The Binge-Eating Stigma


By Lisa Autz

Photo courtesy of Wikimedia Commons.

When Netflix released an all-you-can-eat buffet of complete seasons for shows such as House of Cards and Orange Is the New Black many happily immersed themselves into the new binge-watching culture. This growing practice of overdoing it has not surprisingly infiltrated our lives in more ways than just our entertainment consumption.

According to the National Eating Disorder Association (NEDA), Binge-eating disorder (BED) is one of the most common types of eating disorders today and has been recently added to the Diagnostic and Statistical Manual of Mental Disorders in 2013.

The medical disorder is characterized by the continuous overconsumption of eating in a short period of time with episodes in feeling a lack of control, and marked by a reoccurring distress which would occur, on average, in individuals at least once a week for over three months.

BED is one that begins with body image according to Leora Fulvio, a psychotherapist specialized in eating disorders and the author of Reclaiming Yourself From Binge Eating: A Step-by-Step Guide to Healing.

Fulvio spoke with BTR on the recipe for such a disorder and how it is really a compensation mechanism for people who are often dealing or have dealt with trauma.

Those afflicted by the disorder have this sense that “My life is never going to be okay and I’m never going to be okay and then the food starts to become a drug,” says Fulvio. “The food becomes symbolic and the process in eating becomes about losing hope and feeling so lost.”

She continues to remark on how the accessibility of heavily processed food is also a contributing factor, saying that people are usually addicted to foods like chips, which have become so processed that they are chemically addictive substances.

Across the nation, binge-eating affects every race, ethnic group, and socio-economic status, yet only 57 percent of those with BED ever receive treatment. Many of whom are men who make up 40 percent of those with BED.

Still, our perception of eating disorders is usually reduced to a severely thin, young, white woman looking at herself distorted in a mirror; but that image is not an accurate portrayal of the great diversity of victims, both male and female, that suffer from a very complex disorder.

Author, speaker, and consultant at NEDA, Claire Mysko, sat down with BTR to discuss how the media stereotypes eating disorders and how it adds to the stigma for men and others to receive treatment.

“It’s difficult for those struggling with the disorder because they don’t feel themselves represented,” says Mysko. “You see the extremes of anorexia in our culture but there is a full spectrum of eating disorders.”

Thinking of binge-eating in such a monochrome way also leads to an unawareness of the disorder in the first place. The result is men, in particular, continue to view the disorder as a “women’s issue” and fail to respond to the fault within themselves, Mysko adds.

A man claiming a dissatisfaction with his body or just seeking psychological help in general faces higher levels of gender role conflict against traditional masculine ideals, according to NEDA. And as with the media obsession with the perfect female body, men are now falling on too-high expectations for an unattainable muscular physique.

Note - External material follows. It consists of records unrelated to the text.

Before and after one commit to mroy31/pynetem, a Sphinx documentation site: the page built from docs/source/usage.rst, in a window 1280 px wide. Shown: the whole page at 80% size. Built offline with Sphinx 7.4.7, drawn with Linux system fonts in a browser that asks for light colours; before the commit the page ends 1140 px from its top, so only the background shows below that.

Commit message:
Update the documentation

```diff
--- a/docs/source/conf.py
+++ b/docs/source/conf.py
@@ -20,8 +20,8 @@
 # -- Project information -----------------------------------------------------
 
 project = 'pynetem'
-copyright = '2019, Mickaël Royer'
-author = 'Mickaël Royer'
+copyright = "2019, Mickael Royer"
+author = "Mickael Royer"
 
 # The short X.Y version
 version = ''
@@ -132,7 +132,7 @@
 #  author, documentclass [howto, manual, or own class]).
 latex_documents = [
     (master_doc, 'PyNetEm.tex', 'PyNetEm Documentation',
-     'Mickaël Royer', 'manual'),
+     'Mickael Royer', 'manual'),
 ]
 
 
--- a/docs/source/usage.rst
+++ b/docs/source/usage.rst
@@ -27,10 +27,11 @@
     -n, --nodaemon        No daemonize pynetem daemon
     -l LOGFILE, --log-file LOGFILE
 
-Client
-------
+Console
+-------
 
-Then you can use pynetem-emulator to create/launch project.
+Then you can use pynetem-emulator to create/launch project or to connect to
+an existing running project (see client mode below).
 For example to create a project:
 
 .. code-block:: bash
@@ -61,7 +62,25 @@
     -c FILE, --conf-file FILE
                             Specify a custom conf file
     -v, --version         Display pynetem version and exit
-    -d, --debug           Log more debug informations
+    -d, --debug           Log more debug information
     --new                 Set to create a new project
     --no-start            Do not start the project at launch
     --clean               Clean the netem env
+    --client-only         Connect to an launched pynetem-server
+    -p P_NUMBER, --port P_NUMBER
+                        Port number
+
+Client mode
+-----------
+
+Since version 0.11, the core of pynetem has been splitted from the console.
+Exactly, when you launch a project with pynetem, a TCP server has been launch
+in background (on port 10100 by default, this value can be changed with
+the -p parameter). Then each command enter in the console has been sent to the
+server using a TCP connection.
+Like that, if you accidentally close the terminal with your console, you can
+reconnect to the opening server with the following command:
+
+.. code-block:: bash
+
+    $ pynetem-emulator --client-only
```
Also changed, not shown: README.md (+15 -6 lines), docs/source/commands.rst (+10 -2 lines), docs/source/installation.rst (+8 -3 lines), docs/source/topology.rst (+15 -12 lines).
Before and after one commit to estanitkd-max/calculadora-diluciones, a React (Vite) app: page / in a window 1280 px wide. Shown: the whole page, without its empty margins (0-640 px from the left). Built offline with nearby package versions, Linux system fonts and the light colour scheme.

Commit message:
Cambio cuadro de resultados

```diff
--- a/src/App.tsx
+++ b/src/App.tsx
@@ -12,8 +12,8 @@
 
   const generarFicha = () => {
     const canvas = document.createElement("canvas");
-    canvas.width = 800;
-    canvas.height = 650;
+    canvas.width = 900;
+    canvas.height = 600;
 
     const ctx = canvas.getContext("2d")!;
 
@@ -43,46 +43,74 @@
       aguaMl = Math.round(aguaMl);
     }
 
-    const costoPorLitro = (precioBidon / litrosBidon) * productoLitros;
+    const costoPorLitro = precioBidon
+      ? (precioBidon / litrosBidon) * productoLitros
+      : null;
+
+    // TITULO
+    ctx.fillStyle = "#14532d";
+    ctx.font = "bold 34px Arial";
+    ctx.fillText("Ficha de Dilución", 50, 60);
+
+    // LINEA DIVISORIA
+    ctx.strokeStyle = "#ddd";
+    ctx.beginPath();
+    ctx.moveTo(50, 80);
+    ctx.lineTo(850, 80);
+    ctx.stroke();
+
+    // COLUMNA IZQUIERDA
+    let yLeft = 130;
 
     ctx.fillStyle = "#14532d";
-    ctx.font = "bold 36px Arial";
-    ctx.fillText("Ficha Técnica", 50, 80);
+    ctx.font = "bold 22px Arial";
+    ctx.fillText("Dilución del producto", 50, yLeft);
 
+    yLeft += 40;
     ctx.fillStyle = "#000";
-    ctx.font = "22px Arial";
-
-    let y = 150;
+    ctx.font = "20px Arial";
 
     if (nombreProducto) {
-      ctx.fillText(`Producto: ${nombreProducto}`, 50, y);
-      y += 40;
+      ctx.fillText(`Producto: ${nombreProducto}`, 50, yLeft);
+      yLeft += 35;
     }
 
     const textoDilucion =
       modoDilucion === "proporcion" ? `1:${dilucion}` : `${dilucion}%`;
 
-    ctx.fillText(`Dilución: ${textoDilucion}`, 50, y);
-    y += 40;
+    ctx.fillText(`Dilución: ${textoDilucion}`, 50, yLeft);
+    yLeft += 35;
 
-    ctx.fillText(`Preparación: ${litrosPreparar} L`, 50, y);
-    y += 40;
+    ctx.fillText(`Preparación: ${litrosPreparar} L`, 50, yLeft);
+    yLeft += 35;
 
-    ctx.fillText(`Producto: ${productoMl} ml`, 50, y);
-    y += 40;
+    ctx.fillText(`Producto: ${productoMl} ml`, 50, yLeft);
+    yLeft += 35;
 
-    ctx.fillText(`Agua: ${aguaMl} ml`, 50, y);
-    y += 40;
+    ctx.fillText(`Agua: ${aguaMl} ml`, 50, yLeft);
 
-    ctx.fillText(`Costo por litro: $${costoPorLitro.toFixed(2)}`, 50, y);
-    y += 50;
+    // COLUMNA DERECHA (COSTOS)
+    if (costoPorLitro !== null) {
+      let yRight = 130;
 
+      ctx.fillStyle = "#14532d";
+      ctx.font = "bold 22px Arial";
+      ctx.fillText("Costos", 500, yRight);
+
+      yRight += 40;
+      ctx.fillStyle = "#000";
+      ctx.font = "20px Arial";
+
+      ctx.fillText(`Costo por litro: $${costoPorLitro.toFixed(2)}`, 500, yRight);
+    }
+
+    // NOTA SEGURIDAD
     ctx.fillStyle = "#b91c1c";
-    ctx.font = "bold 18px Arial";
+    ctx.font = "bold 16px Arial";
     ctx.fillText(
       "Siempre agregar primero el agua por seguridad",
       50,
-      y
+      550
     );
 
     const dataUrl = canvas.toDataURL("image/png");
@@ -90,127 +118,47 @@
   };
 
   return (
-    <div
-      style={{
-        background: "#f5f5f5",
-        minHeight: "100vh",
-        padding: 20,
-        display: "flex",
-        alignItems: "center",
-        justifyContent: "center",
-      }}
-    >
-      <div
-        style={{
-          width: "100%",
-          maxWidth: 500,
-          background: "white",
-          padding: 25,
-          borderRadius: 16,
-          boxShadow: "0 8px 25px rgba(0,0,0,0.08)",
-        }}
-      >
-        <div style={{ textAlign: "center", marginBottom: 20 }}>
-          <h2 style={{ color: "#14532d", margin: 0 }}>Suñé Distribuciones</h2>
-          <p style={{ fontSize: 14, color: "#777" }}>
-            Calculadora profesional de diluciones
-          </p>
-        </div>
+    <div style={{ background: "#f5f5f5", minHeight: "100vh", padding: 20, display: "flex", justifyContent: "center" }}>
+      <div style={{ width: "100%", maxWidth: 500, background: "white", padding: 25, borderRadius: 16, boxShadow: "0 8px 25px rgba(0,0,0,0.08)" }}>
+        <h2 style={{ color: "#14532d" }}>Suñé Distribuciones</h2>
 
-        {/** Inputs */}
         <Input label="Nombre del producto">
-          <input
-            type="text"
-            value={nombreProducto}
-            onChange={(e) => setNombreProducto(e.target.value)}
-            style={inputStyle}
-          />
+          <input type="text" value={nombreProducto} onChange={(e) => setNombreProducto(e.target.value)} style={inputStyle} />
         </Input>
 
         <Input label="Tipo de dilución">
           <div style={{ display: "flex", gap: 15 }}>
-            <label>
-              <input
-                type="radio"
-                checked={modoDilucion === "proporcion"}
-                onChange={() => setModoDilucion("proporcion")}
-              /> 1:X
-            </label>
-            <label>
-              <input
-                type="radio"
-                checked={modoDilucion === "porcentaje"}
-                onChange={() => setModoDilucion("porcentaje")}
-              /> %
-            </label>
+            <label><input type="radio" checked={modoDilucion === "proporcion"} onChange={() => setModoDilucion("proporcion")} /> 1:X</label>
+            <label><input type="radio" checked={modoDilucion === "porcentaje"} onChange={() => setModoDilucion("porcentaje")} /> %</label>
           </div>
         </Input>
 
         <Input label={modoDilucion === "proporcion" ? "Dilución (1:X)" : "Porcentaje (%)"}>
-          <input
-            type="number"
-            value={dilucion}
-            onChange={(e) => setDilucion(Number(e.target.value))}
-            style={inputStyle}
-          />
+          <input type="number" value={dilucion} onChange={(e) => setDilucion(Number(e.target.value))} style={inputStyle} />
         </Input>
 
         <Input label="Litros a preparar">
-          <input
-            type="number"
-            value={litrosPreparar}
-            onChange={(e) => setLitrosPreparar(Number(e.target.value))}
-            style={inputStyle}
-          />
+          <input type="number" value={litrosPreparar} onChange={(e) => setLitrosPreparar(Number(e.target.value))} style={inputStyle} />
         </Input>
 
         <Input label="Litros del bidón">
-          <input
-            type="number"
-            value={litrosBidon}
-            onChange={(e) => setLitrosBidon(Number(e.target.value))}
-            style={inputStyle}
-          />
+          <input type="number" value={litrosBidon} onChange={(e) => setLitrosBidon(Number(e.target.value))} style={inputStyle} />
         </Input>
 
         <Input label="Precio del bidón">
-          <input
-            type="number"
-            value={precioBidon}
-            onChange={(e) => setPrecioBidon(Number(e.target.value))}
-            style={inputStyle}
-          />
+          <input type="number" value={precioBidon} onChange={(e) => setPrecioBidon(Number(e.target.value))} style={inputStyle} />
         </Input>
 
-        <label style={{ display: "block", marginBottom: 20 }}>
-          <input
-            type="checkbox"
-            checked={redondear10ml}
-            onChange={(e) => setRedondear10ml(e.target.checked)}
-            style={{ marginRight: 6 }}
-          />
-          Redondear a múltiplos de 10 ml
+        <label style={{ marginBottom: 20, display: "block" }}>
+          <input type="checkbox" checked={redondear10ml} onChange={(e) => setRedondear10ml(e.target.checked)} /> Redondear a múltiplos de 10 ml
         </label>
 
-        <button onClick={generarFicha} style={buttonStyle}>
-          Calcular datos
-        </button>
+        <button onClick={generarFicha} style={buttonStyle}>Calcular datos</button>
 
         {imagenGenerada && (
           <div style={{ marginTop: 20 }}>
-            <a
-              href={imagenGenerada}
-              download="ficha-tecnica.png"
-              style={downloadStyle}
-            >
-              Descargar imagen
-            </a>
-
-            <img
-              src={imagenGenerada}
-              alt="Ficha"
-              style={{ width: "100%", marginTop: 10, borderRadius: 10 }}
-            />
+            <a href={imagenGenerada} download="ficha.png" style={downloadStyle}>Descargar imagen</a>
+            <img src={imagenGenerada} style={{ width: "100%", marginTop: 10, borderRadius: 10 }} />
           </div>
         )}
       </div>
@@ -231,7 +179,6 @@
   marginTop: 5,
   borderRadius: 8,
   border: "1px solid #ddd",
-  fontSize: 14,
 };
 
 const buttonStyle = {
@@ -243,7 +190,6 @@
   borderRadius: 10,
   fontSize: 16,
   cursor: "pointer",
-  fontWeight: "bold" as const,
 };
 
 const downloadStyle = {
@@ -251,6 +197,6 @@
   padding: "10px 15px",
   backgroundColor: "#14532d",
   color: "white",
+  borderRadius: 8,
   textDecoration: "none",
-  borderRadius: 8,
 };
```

Mysko’s work at NEDA involves overseeing, a website that launched in 2011 with a goal of creating social activism in teens to change those exact warped media perceptions. Within Proud2BMe today is a community specifically for young people suffering from eating disorders that want to create a culture that does not facilitate their own problematic experience in others.

Benjamin O’Keefe, an actor, activist, and ambassador at, shared his story with BTR on his struggle to defy gender stereotypes and how it ultimately allowed him to get the help he needed.

“I felt like I couldn’t reach out for help because people wouldn’t respect me if I did,” says O’Keefe. “The resources online, as well, were all in pink and purple and weren’t telling me that what I was going through was something other men were going through too.”

Those at worked towards creating a gender-neutral site where all those that were suffering could voice themselves on the various forums and initiate real social changes in areas they felt it was needed.

O’Keefe, for example, took the shame and disrespect from coming out with anorexia and honed his voice into a campaign against Abercrombie & Fitch’s refusal to produce plus-size clothing.

The controversial comments by the CEO of the teen-targeted clothing company has described his clothing as for the “cool kids” and that plus-size clothing was not part of that demographic. O’Keefe then teamed up with NEDA in May 2013 to create a campaign urging the company to provide clothing for the real sizes of women in America.

After a year of negotiation, the company finally produced a size 14 and X-large sizes for its women’s wear.

“We got a company to change their line of clothing and hopefully their line of thinking,” says O’Keefe, who collected over 74,000 signatures on his petition. “We all have a story to share and even though sharing that story could be difficult, you then have the power to make a change to someone else’s story.”